The first set of files consists of correspondence with various officers and personnel of the Essex Institute, the publisher, the grant sponsor, and to a lesser extent with other McIntire "experts," including private collectors, dealers and museum curators. Most of the correspondence is with Henry Wyckoff Belknap, Dow's successor as secretary of the Essex Institute. Working in Salem, Belknap provided Kimball with vast amounts of research, even after his resignation as secretary in 1931. Much of the additional correspondence with Belknap contained in the research folders is in strips Kimball cut in order to divide information among the pertinent topic files. There is also significant correspondence with the institute's secretary Howard Corning. Corning worked with Kimball in securing a publisher and dealing with the costs of publication. The "Third Party Correspondence" file consists of a letter Frank Cousins wrote to John Robinson, director of Harvard University's Peabody Museum. Cousins and Phil M. Riley published a book on the life and work of Samuel McIntire in 1916.

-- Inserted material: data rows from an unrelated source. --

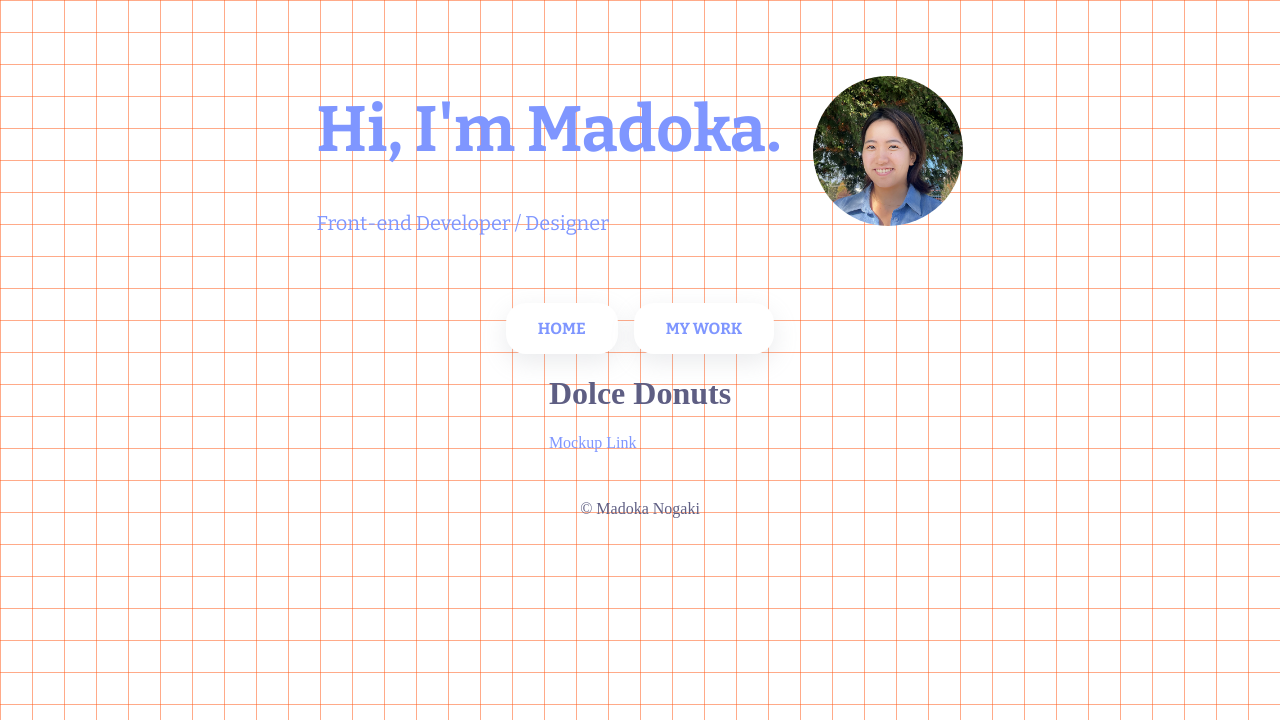
Repository: ohmaruko/portfolio
Page: /links/dolcedonuts
An editor plug-in stored every save of this project. The page is shown before and after a run of saves, followed by the edit.
The browser window is 1280 px wide. The pictures show the whole page.
The project was rebuilt for these pictures with package versions that can differ from the ones it lists, and the page was loaded fresh each time. The framework's server and built-in components were replaced by stand-ins that run in the browser. Also part of the build but not shown: next.config.mjs.

Above is the page before, as saved 2024-02-18 00:49:15.

### pages/links/dolcedonuts.js
import styles from '/styles/Home.module.css'
import Header from '@/components/Header'
import Footer from '@/components/Footer'
import { Open_Sans } from 'next/font/google'
import Link from 'next/link'

const openSans = Open_Sans ({subsets: ['latin']})

export default function Works() {
  return (
    <>

      <head>
        <title>Madoka Nogaki Portfolio</title>
        <meta name="description" content="Portfolio page" />
        <meta name="viewport" content="width=device-width, initial-scale=1" />
        <link rel="icon" href="/favicon.png" />
      </head>

      <div className={styles.container}>
        <Header className={openSans.className}/>
        <main className={styles.donuts}>
          <h1>Dolce Donuts</h1>
          <Link href="https://www.figma.com/proto/l18aumka9I3yuIv8W5JcGA/DolceDonuts---SET-H?type=design&t=HifTad7UBqVbb5vI-1&scaling=scale-down-width&page-id=0%3A1&node-id=1-16&starting-point-node-id=1%3A16&mode=design"
            target='_blank' style={{textDecoration: 'none', color: 'var(--blue)'}}>Mockup Link</Link>
        </main>

        <div className={styles.outerContainer}>
          <Footer />
        </div>
      </div>

    </>
  )
}

### styles/globals.css
:root {
  --orange: #FF5714;
  --light-orange: rgba(255, 87, 20, 0.5);
  --blue: #7F96FF;
  --white: #fff;
  --text: #5e5e83;
  color: #5e5e83;

  --medium-font: 20px;
}

body {
  margin: 0;
  background-image:
    linear-gradient(to right, var(--light-orange) 1px, transparent 1px),
    linear-gradient(to bottom, var(--light-orange) 1px, transparent 1px);
  background-size: 2em 2em;
}

p {
  font-size: 16px;
}

### styles/Home.module.css
.container {
  display: flex;
  flex-direction: column;
  align-items: center;
  min-height: 100vh;
  width: 100%;
}
.header {
  width: 70%;
}
.outerContainer {
  display: flex;
  width: 70%;
  justify-content: center;
  margin: 2em auto;
}
.box1 {
  flex: 1;
  flex-basis: 60%;
}
.box2 {
  flex: 1;
  flex-basis: 40%;
}
.link {
  text-decoration: none;
  color: var(--text);
  display: flex;
  align-items: center;
  gap: 1rem;
}
.logo {
  fill: var(--blue);
}
.skill {
  display: flex;
  gap: 1rem;
}
.footer {
  margin: 2rem;
}
.works {
  margin: 2rem;
  width: 70%;
  display: flex;
  flex-wrap: wrap;
  justify-content: center;
}
.hair h1{
  color: var(--blue);
}
.logoContainer {
  display: flex;
  flex-direction: column;
}
.logoInner{
  display: flex;
  justify-content: space-evenly;
}
.film a{
  text-decoration: none;
  color: var(--blue);
}
/* mobile */
/* @media (max-width: 800px){

} */

### components/Header/index.js
import styles from './Header.module.css'
import Image from 'next/image'
import Link from 'next/link'
import { Bitter } from 'next/font/google'
const bitter = Bitter ({subsets: ['latin']})

export default function Header() {
    return (
        <header className={`${styles.header}, ${bitter.className}`}>
            <div className={styles.banner}>
                <div>
                    <h1>Hi, I'm Madoka.</h1>
                    <p style={{fontSize:"var(--medium-font)"}}>Front-end Developer / Designer</p>
                </div>
                <Image src="/images/profile.png" alt="profile image" width={150} height={150} className={styles.img} />
            </div>
            <div className={styles.menu}>
                <Link href='/'>HOME</Link>
                <Link href='/works'>MY WORK</Link>
            </div>
        </header>

    )
}

### components/Footer/index.js
import styles from "./Footer.module.css"

export default function Footer() {
    return (
        <>
            <p>&copy; Madoka Nogaki</p>
        </>
    )
}

### components/Header/Header.module.css
.header {
    width: 100%;
}
.banner {
    font-size: 2em;
    color: var(--blue);
    display: flex;
    justify-content: center;
    align-items: center;
    gap: 2rem;
    margin: 3rem 0;
}
.img {
    border-radius: 50%;
}
.menu {
    display: flex;
    justify-content: center;
    gap: 1rem;
}
.menu a {
    text-decoration: none;
    color: var(--blue);
    font-weight: bold;
    background-color: var(--white);
    box-shadow: rgba(149, 157, 165, 0.2) 0px 8px 24px;
    border-radius: 20px;
    padding: 1rem 2rem;
}

Loaded but not shown: pages/_app.js (common file); pages/_document.js (common file); components/Footer/Footer.module.css (no stored copy; drawn as an empty file)

After the next 3 saves:
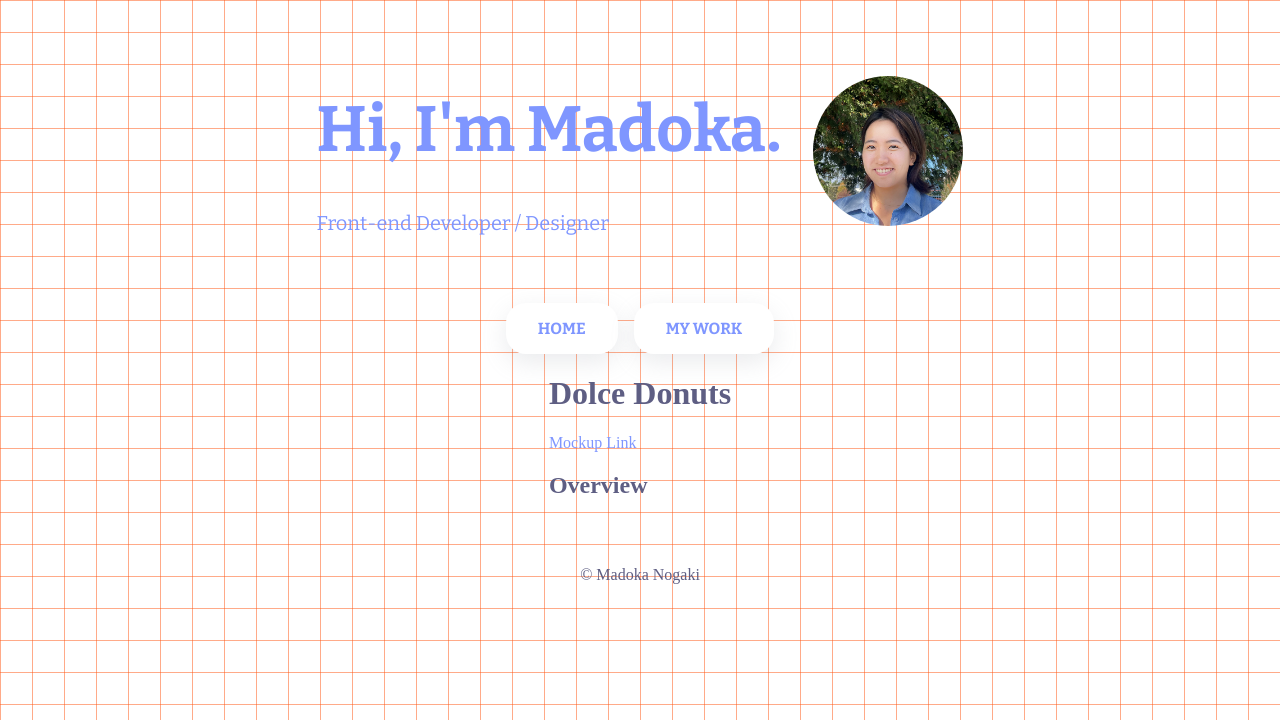
The 3 saves are shown as one change because 1 did not build or start and some came seconds apart.
The last was saved 37 s later.
--- a/pages/links/dolcedonuts.js
+++ b/pages/links/dolcedonuts.js
@@ -23,6 +23,7 @@ export default function Works() {
           <h1>Dolce Donuts</h1>
           <Link href="https://www.figma.com/proto/l18aumka9I3yuIv8W5JcGA/DolceDonuts---SET-H?type=design&t=HifTad7UBqVbb5vI-1&scaling=scale-down-width&page-id=0%3A1&node-id=1-16&starting-point-node-id=1%3A16&mode=design"
             target='_blank' style={{textDecoration: 'none', color: 'var(--blue)'}}>Mockup Link</Link>
+          <h2>Overview</h2>
         </main>
 
         <div className={styles.outerContainer}>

The group of files documenting Kimball's research begins with the "Program of work" file, which contains various notes outlining things to do and topics to examine. Most of the research files, which comprise the bulk of this sub-subseries, pertain to the "works cited" in the book and are identified as such along with the name of the house owner. Material includes postcards published by the Essex Institute, illustrating various buildings, clippings from the American Architect and Building News, a journal published from 1876 to 1908, and what appear to be Kimball's initial writings about the houses examined. Handwritten transcripts of deeds and probate records are also included. The remaining files, identified as "Publication" document the production stages of the book, while the last three folders pertain to the book's review and sales.